Lex on Pink Floyd (The Piper At The Gates of Dawn)

So, it’s Monday and I’m on my way to yet another job interview.  After the plethora of rejections in the “economically anemic” Vegas job market, I’m skeptical about landing a decent a job.  But, I do have Popperwork to do, including writing blogs.  While waiting for my bus (which is already 7 minutes late), I listen to some of Syd Barrett’s work with Pink Floyd.  Syd’s birthday lands on the 6th of this month, and I haven’t really reached out to touch his work in a long time.

Let there be no misunderstanding – Syd Barrett is the reigning king of 60s psychedelic Brit pop, and no one comes close.  The first Floyd singles, “Arnold Layne,” and the brilliant “See Emily Play,” blasts through my earphones, and I’m transported back to my first few days of high school.

– – – – – – –

I can still see the look on my friend Gary’s face when I told him that I had never heard an early Pink Floyd track called “Bike.”  We were freshmen in high school, and he had heard that I was the other “music and record freak” that was running around Canoga Park High School.  We had a few classes together, and in between lectures on “grading procedure,” conversation turned to Pink Floyd, and their early musical output.

Gary had a great love for Pink Floyd’s 60s music, especially the songs of Syd Barrett.  When he discovered that I had never had access to the Floyd material written by Barrett, he responded with a stony silence.  I’ll never forget “the look,” and the conversation that started with, “You mean to tell me that you’ve never heard ‘Astronomy Domine?’ ‘See Emily Play?’ ‘Lucifer Sam?’ ‘Bike?’ And you call yourself a Floyd fan!” Then, he started singing gleefully.

I’ve got a bike
You can ride it, if you like
It’s got a basket, a bell that rings
And things to make it look good
I’d give it to you if I could,
But I borrowed it

The next day, he loaned me a very strange Pink Floyd double album compilation called A Nice Pair.  The set consisted of the first two Floyd albums; The Piper At The Gates of Dawn, and A Saucerful Of Secrets.  It might have been his way testing me, to see if he could trust me with his records.  In good faith, I loaned him a few books on Jim Morrison that I was reading at the time.

Almost as soon as I got home, I plopped the first disc, The Piper, onto the turntable.  Slowly, several voices, blips from a Farfisa organ, drums, and guitars arise in a sonic swirl of psychedelia from my speakers.  The sound was hypnotic enough that I stopped pulling books from my backpack.  I stood where I was, and took in my first experience of a Syd Barrett song called “Astronomy Domine.”

Lime and limpid green, a second scene
A fight between the blue you once knew.
Floating down, the sound resounds
Around the icy waters underground.

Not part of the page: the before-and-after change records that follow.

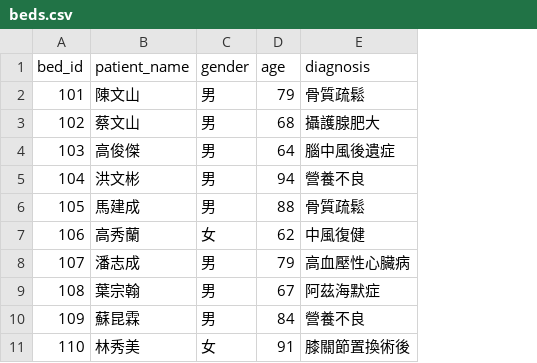
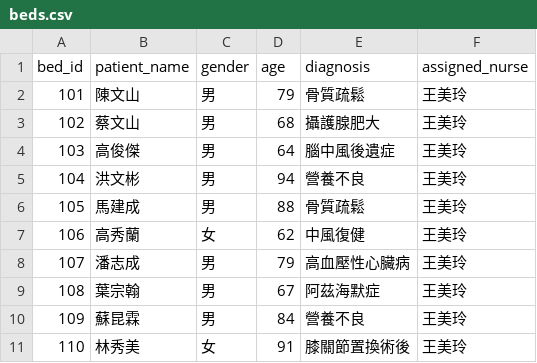
Before and after one commit to kiki0518/ward-monitor, a CSV file: backend/app/data/beds.csv, drawn as a sheet; only a part is shown; the diff names each change by its address in the sheet, - before the commit and + after, or states it on an @@ line.

```diff
--- a/backend/app/data/beds.csv
+++ b/backend/app/data/beds.csv
+column F (assigned_nurse), rows 2-11: all 王美玲
```
Also changed, not shown: 9 other files.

This marks the beginning of Pink Floyd’s album career..  “Lucifer Sam” had a sharp riff like the theme from “Batman,” and was a wash of poetically, evocative lyrics.  Barrett’s lyrics were awash in images that sounded like a mad romp through some mystic, futuristic book of nursery rhymes.  Sharp and intense, songs like “Matilda Mother,” “Scarecrow,” and “The Gnome” sounded like the perfect soundtrack for the idyllic summer of ’67 that had taken over England.  Instrumental numbers like “Interstellar Overdrive” and “Pow R. Toc H” were the sonic blueprint that Roger Waters, Rick Wright, and Nick Mason would later perfect in later songs like “Echoes,” and “Shine On You Crazy Diamond.”

The Piper At The Gates of Dawn was written mostly by Barrett.  The album that followed, A Saucerful of Secrets,  would introduce the musical vision of bassist Roger Waters, as well as mark the debut of their new vocalist / guitarist David Gilmour.  It would also mark the end of Barrett’s contribution to Floyd with his one lone contribution to the album, “Jugband Blues.”

It’s awfully considerate of you to think of me here
And I’m much obliged to you for making it clear
That I’m not here.

By most accounts, Syd quit.  By other accounts, the effects of his LSD use made it hard for the other band members to work with him.  Syd would go on to record a few solo records under his own name, but none of that work shines as brilliantly as his work with Pink Floyd.  I ended up trading Gary 3 Simon and Garfunkel albums for his Floyd set.  I had become a Syd fan.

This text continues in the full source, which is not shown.